Daan Utsav: Care, Community And Children – Make A Difference
Children playing in the sand. (Photograph: Make A Difference)

Daan Utsav: Care, Community And Children – Make A Difference

BloombergQuintOpinion

This #DaanUtsav, BloombergQuint brings you a series of first-person accounts on volunteering that narrate stories of how different organisations across India are engaging volunteers at scale, or in depth, and bringing about significant transformation.

A recent multi-city research conducted by ‘Make A Difference’ to understand the adult outcomes of children who grew up in shelter homes threw up something that we least expected. For every three adults we interviewed, at least one of their shelter peers was reported to have died or gone missing. A vast majority (93 percent) of them were under the age of 35. 46 percent were lost within 10 years of leaving institutional care. Over the course of this research alone, seven of our respondents passed away.

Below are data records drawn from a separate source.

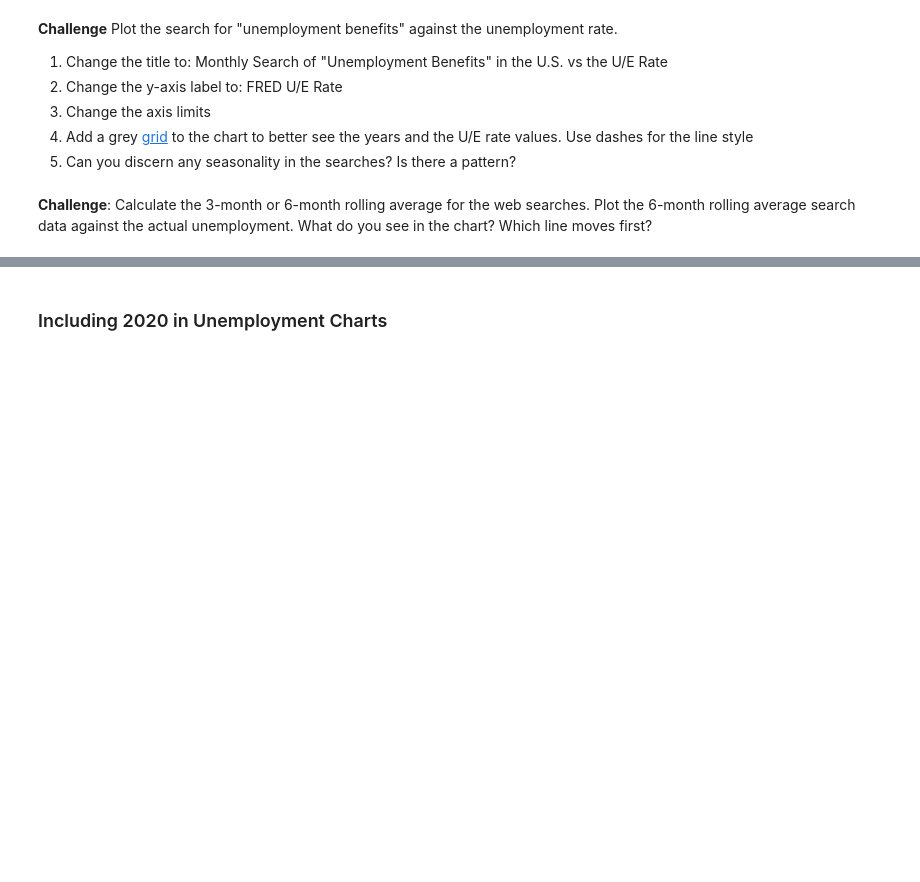
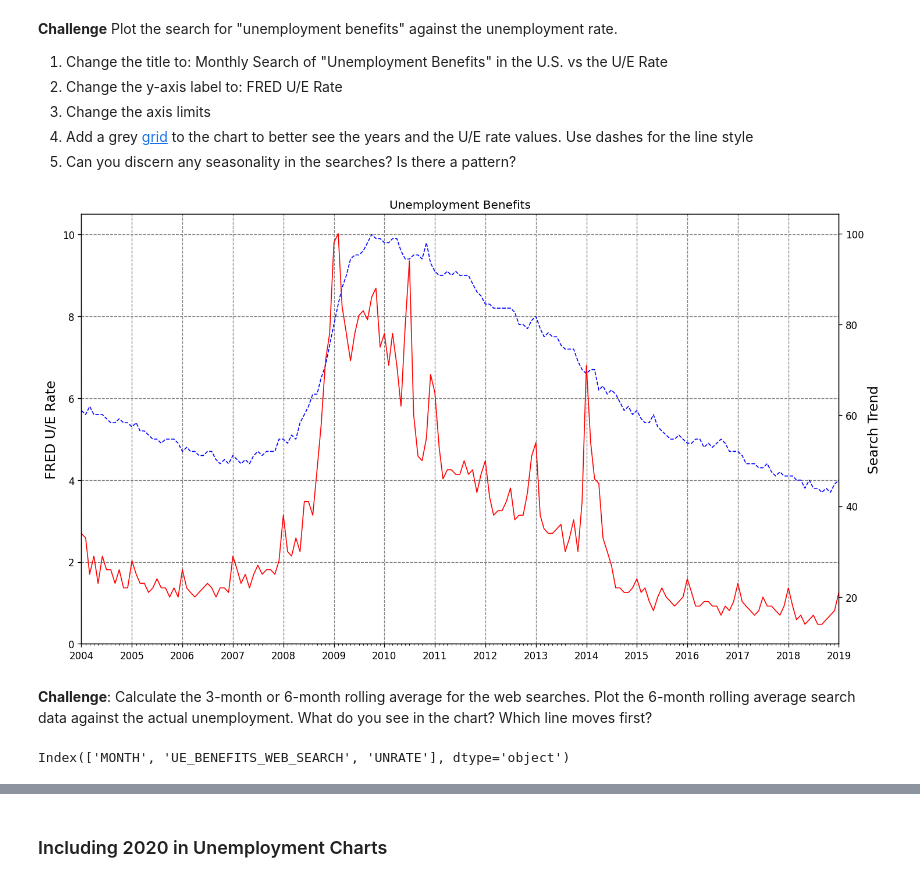
Before and after one commit to ACEKaito1412/100DaysOfCodingPython, a Jupyter notebook: day_75/Google Trends and Data Visualisation (start).ipynb, the cells around one changed output, grey strips where cells are left out. Cells and saved outputs as stored; diff of their text form; code cells hidden in the pictures; blank space fills up the shorter version.

```diff
--- a/day_75/Google Trends and Data Visualisation (start).ipynb
+++ b/day_75/Google Trends and Data Visualisation (start).ipynb
@@ -334,5 +358,36 @@ How to add tick formatting for dates on the x-axis.
 3. Change the axis limits <br>
 4. Add a grey [grid](https://matplotlib.org/3.2.1/api/_as_gen/matplotlib.pyplot.grid.html) to the chart to better see the years and the U/E rate values. Use dashes for the line style<br>
 5. Can you discern any seasonality in the searches? Is there a pattern?
+# %%
+plt.figure(figsize=(14,8), dpi = 120)
+plt.grid(color='grey', linestyle='--')
+
+plt.title("Unemployment Benefits")
+
+ax1 = plt.gca()
+ax2 = ax1.twinx()
+
+ax1.set_ylabel("FRED U/E Rate", fontsize=14)
+ax2.set_ylabel("Search Trend", fontsize=14)
+
+
+ax1.xaxis.set_major_formatter(years_fmt)
+ax1.xaxis.set_major_locator(years)
+ax1.xaxis.set_minor_locator(months)
+
+ax1.set_ylim([0,10.5])
+ax1.set_xlim([df_unemployment.MONTH.min(), df_unemployment.MONTH.max()])
+
+
+ax1.plot(df_unemployment.MONTH, df_unemployment.UNRATE, color='blue', linewidth=1, linestyle='dashed')
+ax2.plot(df_unemployment.MONTH, df_unemployment.UE_BENEFITS_WEB_SEARCH, color='red', linewidth=1)
+
+plt.show()
+# %% [output]
+[figure, added]
 # %% [markdown]
 **Challenge**: Calculate the 3-month or 6-month rolling average for the web searches. Plot the 6-month rolling average search data against the actual unemployment. What do you see in the chart? Which line moves first?
+# %%
+df_unemployment.columns
+# %% [output]
+Index(['MONTH', 'UE_BENEFITS_WEB_SEARCH', 'UNRATE'], dtype='object')
```
Also changed, not shown: parts of 8 cells of this notebook, 2 other files.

Imagine turning up for your high school reunion and realising 25 out of your 100 classmates are either dead or missing. That is not normal.

Daan Utsav: Care, Community And Children – Make A Difference

These are children who have been given food, shelter and education till the age of 18. More than 50 percent of them have finished schooling till the 10th grade, 25 percent of them have progressed beyond class 12. What then, is leading to such a disproportionately high mortality rate in children in need of care and protection?

There seem to be two primary reasons for high mortality rate in children who leave shelter homes:

  • Limited individual attention in shelter homes, and
  • Children being forced to leave the shelter home after 18 years.
A volunteer accompanies children to school. (Photograph: Make A Difference)
A volunteer accompanies children to school. (Photograph: Make A Difference)

Also read: Daan Utsav: Never Let Food Go Waste – Feeding India

What is even more interesting is that a majority of the deaths were preventable as the top reasons for early mortality were found to be treatable illnesses like tuberculosis and fever (24 percent); suicide – most commonly due to depression or relationship failures (20 percent); followed by accidents (10 percent); and alcohol or drug addictions (6 percent).

What are we, as a society, doing wrong that so many of the children that are placed in our care are not even able to survive till the age of 35?

What Happens After A Child Turns 18?

The answer lies in our collective understanding of what children need, to grow, develop and become thriving members of our society. Today, if you visit an orphanage with an intention to support, the highest probability is that you’ll sponsor their food. If you are richer than the average Indian probably you’ll fund the construction of new bathrooms for the girls, and if you are really enlightened and have a deep understanding of impact, then you’ll fund for their education, because teaching a person to fish has much more impact than… you get the drift.

We do this because we believe that food, shelter, and education up to the age of 18 is all a child needs and after that, if he or she is not able to stand on their own feet, that’s their own fault. This mindset has let us turn a blind eye towards the obvious failings of our current shelter-care system that, for decades, has been kicking out children in their care at the age of 18, with no support for finding shelter, work or dealing with personal challenges.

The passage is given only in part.